■ Try it
Among the lines below, copy each one in which "cluster" appears.

[[ Input data, beginning ]]

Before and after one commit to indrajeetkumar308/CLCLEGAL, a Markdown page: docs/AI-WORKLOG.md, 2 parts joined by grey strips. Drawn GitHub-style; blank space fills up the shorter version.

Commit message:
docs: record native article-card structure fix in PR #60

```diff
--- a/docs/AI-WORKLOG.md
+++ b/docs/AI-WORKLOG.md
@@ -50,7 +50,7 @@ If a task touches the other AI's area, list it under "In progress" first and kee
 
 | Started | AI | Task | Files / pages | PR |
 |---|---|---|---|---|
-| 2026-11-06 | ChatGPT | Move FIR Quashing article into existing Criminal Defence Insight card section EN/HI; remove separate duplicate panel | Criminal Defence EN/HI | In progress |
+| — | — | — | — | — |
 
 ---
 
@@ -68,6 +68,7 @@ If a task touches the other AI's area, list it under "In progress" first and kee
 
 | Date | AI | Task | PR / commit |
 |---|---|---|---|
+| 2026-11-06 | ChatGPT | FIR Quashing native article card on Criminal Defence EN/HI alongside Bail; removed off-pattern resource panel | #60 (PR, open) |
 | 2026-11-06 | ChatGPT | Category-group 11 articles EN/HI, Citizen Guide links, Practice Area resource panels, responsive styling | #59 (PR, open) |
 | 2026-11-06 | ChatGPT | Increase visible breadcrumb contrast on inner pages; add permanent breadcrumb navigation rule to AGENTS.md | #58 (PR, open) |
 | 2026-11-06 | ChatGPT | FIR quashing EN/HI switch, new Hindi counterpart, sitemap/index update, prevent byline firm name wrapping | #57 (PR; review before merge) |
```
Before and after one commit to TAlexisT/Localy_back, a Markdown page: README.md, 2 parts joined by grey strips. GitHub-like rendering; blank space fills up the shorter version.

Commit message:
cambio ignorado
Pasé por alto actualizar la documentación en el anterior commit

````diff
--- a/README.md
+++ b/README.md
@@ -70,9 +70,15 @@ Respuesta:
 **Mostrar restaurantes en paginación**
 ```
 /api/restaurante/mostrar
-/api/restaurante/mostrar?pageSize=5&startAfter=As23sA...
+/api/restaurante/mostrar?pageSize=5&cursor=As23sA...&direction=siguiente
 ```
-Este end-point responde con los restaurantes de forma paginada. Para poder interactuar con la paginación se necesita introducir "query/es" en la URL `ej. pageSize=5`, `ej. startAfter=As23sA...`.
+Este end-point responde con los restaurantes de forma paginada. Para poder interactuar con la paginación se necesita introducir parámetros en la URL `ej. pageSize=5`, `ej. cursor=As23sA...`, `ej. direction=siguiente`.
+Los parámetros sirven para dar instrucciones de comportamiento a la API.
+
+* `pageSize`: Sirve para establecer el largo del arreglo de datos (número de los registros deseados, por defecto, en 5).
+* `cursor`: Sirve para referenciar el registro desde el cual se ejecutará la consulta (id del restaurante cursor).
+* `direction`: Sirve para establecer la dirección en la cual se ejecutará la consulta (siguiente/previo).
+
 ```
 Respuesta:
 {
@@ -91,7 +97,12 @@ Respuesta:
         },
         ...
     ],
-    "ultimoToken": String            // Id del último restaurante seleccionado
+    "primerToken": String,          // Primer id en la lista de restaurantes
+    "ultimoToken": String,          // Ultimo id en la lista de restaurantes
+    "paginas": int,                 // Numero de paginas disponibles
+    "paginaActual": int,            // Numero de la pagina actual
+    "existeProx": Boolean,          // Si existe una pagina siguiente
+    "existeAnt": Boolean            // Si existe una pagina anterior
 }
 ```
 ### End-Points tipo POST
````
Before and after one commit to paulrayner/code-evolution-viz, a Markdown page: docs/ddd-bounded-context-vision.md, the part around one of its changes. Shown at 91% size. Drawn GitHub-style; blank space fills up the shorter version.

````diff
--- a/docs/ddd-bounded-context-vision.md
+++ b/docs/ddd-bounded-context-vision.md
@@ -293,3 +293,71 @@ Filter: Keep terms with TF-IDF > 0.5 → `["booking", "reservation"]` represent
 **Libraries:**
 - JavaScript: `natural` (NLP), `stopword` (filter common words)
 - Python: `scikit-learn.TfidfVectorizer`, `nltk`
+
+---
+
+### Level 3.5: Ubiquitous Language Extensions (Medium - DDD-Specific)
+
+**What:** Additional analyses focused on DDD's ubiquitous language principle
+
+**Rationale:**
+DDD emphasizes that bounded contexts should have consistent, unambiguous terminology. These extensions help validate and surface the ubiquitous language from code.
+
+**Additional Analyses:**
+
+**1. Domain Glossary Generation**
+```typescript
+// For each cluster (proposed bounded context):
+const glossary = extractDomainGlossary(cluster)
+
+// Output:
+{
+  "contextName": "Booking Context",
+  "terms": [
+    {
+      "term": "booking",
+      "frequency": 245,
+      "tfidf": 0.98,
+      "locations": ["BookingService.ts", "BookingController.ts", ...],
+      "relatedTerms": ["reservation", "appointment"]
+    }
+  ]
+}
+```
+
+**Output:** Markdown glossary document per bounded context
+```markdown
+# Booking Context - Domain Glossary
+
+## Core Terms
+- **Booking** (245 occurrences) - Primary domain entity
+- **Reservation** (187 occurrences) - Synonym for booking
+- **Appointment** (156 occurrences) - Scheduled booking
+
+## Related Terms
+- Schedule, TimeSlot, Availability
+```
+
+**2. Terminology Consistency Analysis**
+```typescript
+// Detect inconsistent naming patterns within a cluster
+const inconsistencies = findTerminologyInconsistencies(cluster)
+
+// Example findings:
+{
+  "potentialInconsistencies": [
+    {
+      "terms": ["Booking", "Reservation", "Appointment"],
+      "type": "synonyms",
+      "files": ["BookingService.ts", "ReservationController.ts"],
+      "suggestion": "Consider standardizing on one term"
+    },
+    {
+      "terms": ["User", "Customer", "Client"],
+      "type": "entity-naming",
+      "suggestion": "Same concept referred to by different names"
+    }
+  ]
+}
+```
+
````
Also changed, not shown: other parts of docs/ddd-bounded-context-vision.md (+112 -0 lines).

[[ Input data, end ]]

■ Response area
+// For each cluster (proposed bounded context):
+const glossary = extractDomainGlossary(cluster)
+// Detect inconsistent naming patterns within a cluster
+const inconsistencies = findTerminologyInconsistencies(cluster)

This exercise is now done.